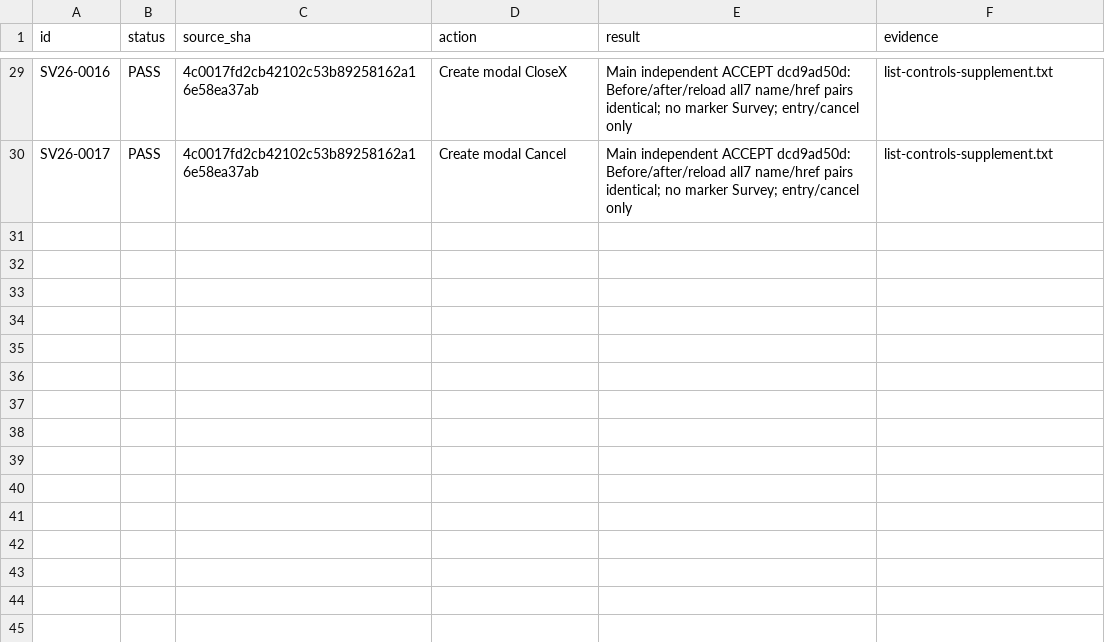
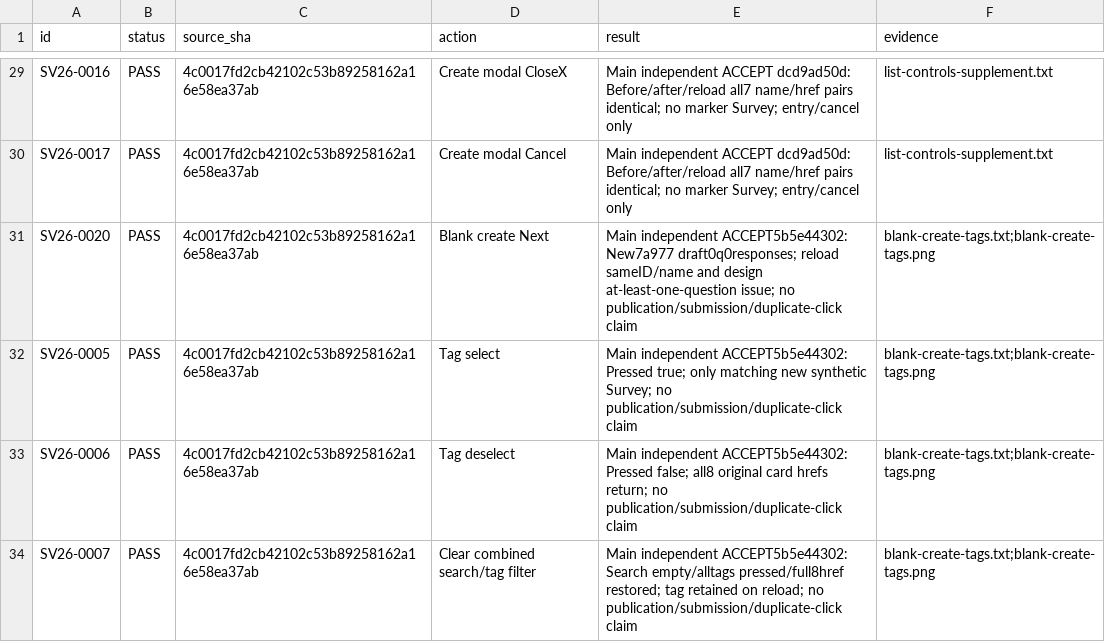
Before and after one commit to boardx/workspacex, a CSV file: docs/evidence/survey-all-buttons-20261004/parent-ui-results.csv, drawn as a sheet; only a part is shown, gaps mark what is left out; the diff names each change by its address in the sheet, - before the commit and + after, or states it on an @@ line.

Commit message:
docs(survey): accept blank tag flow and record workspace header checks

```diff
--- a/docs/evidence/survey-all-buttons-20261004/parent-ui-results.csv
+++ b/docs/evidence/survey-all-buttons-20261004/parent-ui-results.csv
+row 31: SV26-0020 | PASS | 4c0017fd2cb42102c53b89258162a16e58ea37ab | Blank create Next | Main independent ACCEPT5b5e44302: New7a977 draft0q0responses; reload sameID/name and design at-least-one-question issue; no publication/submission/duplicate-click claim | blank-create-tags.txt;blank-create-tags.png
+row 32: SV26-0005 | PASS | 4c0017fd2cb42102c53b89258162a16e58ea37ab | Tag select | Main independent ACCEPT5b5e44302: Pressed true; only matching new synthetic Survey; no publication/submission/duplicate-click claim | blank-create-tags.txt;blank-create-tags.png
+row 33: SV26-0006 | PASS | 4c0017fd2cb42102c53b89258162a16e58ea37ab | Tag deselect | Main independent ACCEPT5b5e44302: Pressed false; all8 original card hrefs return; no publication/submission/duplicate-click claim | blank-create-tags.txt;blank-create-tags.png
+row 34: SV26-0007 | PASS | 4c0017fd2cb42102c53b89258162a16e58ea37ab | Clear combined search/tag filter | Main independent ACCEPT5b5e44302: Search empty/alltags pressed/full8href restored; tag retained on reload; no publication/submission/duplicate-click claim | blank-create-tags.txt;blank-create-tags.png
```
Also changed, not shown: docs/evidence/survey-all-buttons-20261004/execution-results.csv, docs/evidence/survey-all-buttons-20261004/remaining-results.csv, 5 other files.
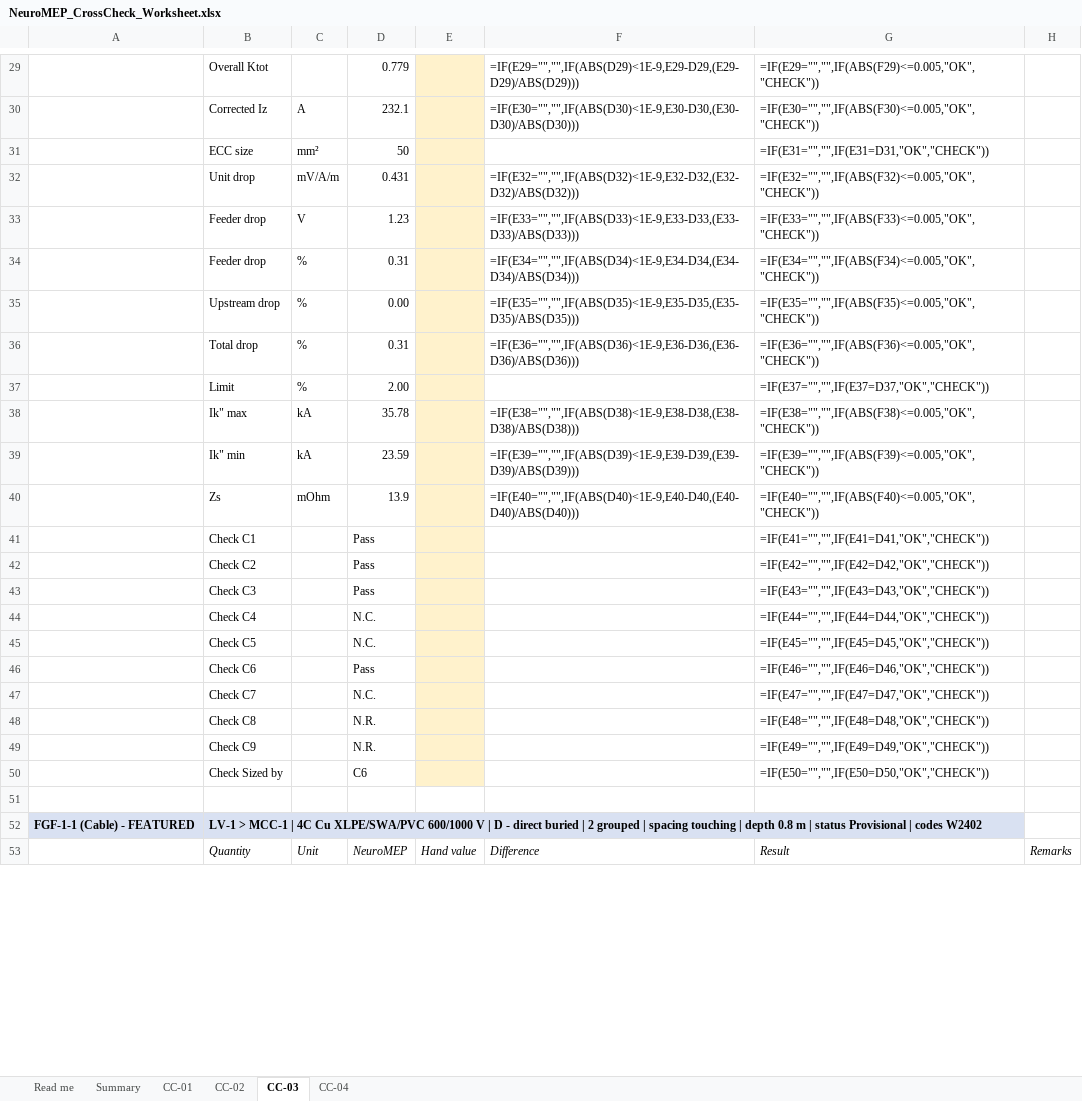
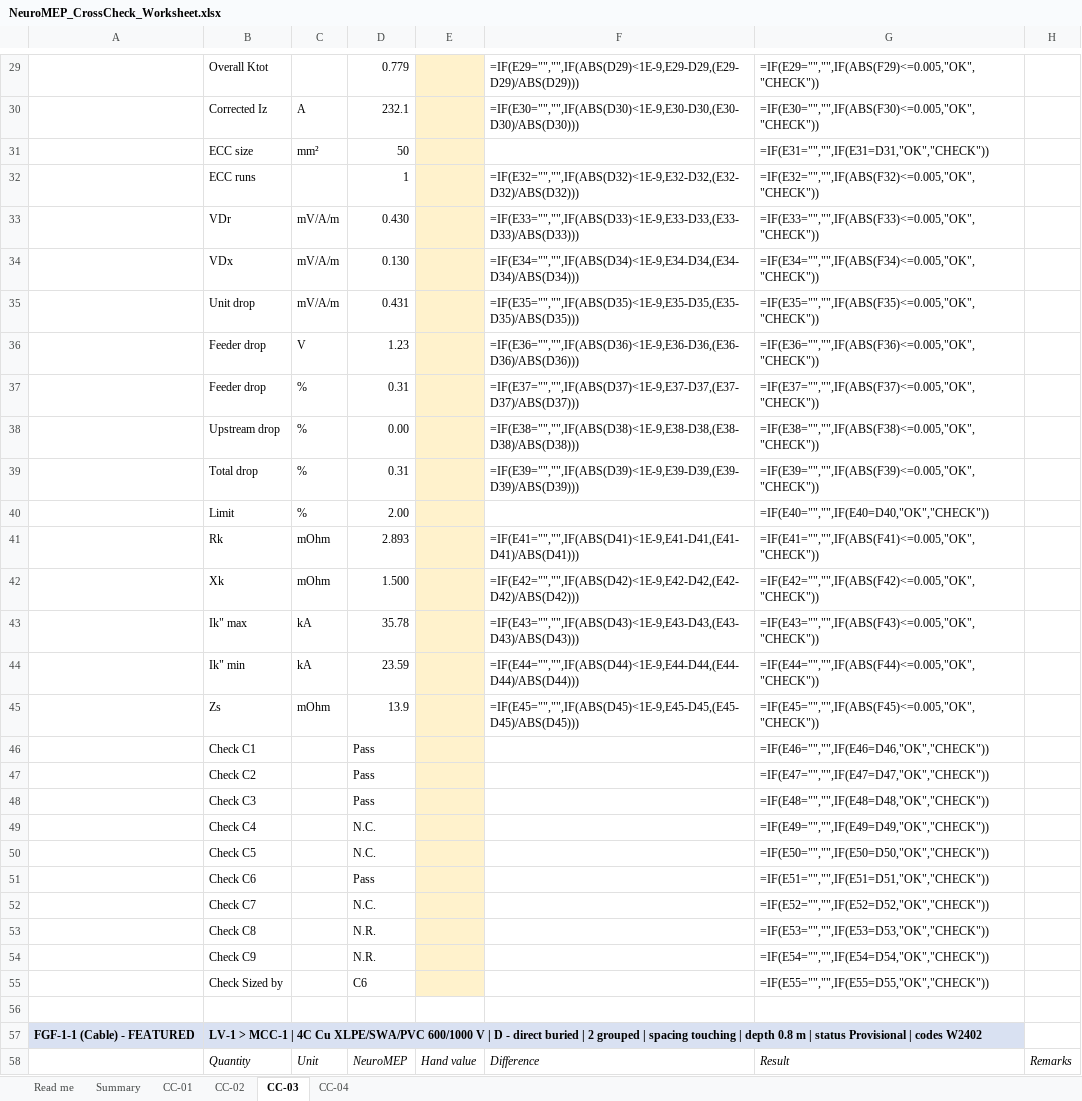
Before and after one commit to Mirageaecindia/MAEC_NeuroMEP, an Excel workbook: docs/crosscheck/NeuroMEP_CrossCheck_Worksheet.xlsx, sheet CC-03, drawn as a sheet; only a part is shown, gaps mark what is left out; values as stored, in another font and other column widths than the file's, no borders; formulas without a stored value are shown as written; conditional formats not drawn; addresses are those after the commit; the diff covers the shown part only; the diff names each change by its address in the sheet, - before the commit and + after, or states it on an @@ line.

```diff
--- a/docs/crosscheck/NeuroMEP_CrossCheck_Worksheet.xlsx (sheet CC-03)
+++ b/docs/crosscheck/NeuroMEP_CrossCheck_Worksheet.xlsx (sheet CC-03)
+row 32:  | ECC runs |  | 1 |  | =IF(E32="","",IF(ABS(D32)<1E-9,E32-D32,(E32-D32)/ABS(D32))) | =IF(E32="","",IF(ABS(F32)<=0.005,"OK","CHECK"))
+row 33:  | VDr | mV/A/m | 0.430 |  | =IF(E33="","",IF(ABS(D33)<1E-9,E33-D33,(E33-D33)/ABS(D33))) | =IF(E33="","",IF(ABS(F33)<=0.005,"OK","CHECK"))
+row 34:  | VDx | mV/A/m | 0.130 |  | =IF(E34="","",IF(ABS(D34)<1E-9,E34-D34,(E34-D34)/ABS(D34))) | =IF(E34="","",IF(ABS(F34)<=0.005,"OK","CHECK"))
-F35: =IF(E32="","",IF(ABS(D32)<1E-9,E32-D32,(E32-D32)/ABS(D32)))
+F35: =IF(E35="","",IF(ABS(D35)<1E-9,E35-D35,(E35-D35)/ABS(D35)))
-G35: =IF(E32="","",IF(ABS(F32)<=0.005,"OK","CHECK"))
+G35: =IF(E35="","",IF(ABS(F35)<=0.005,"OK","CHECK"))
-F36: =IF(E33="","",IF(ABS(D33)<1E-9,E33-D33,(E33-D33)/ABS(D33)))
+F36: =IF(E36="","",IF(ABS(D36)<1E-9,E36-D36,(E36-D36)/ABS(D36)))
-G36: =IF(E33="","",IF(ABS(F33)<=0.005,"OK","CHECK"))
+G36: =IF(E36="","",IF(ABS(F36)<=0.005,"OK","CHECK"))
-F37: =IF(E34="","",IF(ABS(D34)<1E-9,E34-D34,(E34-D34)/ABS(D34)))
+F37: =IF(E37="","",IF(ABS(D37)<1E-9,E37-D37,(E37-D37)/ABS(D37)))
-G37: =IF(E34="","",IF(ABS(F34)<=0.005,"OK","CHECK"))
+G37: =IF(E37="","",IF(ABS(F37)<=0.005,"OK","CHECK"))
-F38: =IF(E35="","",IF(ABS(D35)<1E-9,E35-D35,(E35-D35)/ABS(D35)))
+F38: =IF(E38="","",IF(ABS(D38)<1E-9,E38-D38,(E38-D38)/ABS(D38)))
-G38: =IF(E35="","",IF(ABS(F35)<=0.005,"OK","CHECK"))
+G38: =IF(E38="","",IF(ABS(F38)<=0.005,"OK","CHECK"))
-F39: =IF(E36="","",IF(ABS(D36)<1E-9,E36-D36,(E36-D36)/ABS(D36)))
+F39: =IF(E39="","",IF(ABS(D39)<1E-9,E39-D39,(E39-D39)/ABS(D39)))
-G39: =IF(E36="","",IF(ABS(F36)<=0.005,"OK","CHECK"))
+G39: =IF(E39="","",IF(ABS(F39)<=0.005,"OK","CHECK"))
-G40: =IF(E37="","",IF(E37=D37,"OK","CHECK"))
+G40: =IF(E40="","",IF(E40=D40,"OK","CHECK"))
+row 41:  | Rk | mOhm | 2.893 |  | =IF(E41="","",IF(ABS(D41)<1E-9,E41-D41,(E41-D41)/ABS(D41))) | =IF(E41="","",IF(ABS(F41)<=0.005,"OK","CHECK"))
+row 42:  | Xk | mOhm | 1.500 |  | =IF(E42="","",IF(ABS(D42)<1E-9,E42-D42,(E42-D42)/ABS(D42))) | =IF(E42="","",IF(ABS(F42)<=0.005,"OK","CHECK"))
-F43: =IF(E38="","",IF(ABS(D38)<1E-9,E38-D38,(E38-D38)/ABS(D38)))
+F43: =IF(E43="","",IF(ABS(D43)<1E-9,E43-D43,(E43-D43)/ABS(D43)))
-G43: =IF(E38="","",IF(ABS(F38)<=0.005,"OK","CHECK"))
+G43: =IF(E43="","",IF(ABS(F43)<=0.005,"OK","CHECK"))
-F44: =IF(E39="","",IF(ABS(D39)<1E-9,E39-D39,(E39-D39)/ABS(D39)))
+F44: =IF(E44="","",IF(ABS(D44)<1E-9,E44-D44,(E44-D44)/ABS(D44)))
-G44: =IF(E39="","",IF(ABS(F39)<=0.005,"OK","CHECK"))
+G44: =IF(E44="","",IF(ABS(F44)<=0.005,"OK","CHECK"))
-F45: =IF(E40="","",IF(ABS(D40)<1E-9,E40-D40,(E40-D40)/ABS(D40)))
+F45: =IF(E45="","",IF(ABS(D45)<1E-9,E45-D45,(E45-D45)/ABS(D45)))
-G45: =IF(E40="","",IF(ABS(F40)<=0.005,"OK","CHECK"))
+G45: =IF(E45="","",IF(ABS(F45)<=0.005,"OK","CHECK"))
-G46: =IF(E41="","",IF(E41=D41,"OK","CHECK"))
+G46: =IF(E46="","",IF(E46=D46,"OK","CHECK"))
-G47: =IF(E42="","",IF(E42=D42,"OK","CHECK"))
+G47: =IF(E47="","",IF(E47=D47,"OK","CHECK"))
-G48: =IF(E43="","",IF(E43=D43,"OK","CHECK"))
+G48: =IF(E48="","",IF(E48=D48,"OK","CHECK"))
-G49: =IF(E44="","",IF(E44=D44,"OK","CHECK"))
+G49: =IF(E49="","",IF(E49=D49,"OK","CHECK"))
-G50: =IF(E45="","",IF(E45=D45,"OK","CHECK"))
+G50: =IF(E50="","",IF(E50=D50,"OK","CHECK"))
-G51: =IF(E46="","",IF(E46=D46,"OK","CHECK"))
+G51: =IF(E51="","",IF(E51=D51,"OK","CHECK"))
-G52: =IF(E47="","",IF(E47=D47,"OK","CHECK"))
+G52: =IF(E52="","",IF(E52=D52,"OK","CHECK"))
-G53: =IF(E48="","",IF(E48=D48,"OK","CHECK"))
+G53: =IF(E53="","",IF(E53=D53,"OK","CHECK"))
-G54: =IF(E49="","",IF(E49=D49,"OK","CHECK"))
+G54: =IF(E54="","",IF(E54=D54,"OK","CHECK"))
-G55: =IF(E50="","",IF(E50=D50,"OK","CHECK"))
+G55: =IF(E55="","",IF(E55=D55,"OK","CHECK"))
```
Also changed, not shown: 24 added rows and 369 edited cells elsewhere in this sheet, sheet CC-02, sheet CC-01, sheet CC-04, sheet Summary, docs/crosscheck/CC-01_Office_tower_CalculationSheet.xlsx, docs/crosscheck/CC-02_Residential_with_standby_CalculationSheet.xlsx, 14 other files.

○ ○ ○

▶ _Exercise instructions_
The lines to return are those holding the string "create" anywhere in the listing above.

▶ _Your solution_
+row 31: SV26-0020 | PASS | 4c0017fd2cb42102c53b89258162a16e58ea37ab | Blank create Next | Main independent ACCEPT5b5e44302: New7a977 draft0q0responses; reload sameID/name and design at-least-one-question issue; no publication/submission/duplicate-click claim | blank-create-tags.txt;blank-create-tags.png
+row 32: SV26-0005 | PASS | 4c0017fd2cb42102c53b89258162a16e58ea37ab | Tag select | Main independent ACCEPT5b5e44302: Pressed true; only matching new synthetic Survey; no publication/submission/duplicate-click claim | blank-create-tags.txt;blank-create-tags.png
+row 33: SV26-0006 | PASS | 4c0017fd2cb42102c53b89258162a16e58ea37ab | Tag deselect | Main independent ACCEPT5b5e44302: Pressed false; all8 original card hrefs return; no publication/submission/duplicate-click claim | blank-create-tags.txt;blank-create-tags.png
+row 34: SV26-0007 | PASS | 4c0017fd2cb42102c53b89258162a16e58ea37ab | Clear combined search/tag filter | Main independent ACCEPT5b5e44302: Search empty/alltags pressed/full8href restored; tag retained on reload; no publication/submission/duplicate-click claim | blank-create-tags.txt;blank-create-tags.png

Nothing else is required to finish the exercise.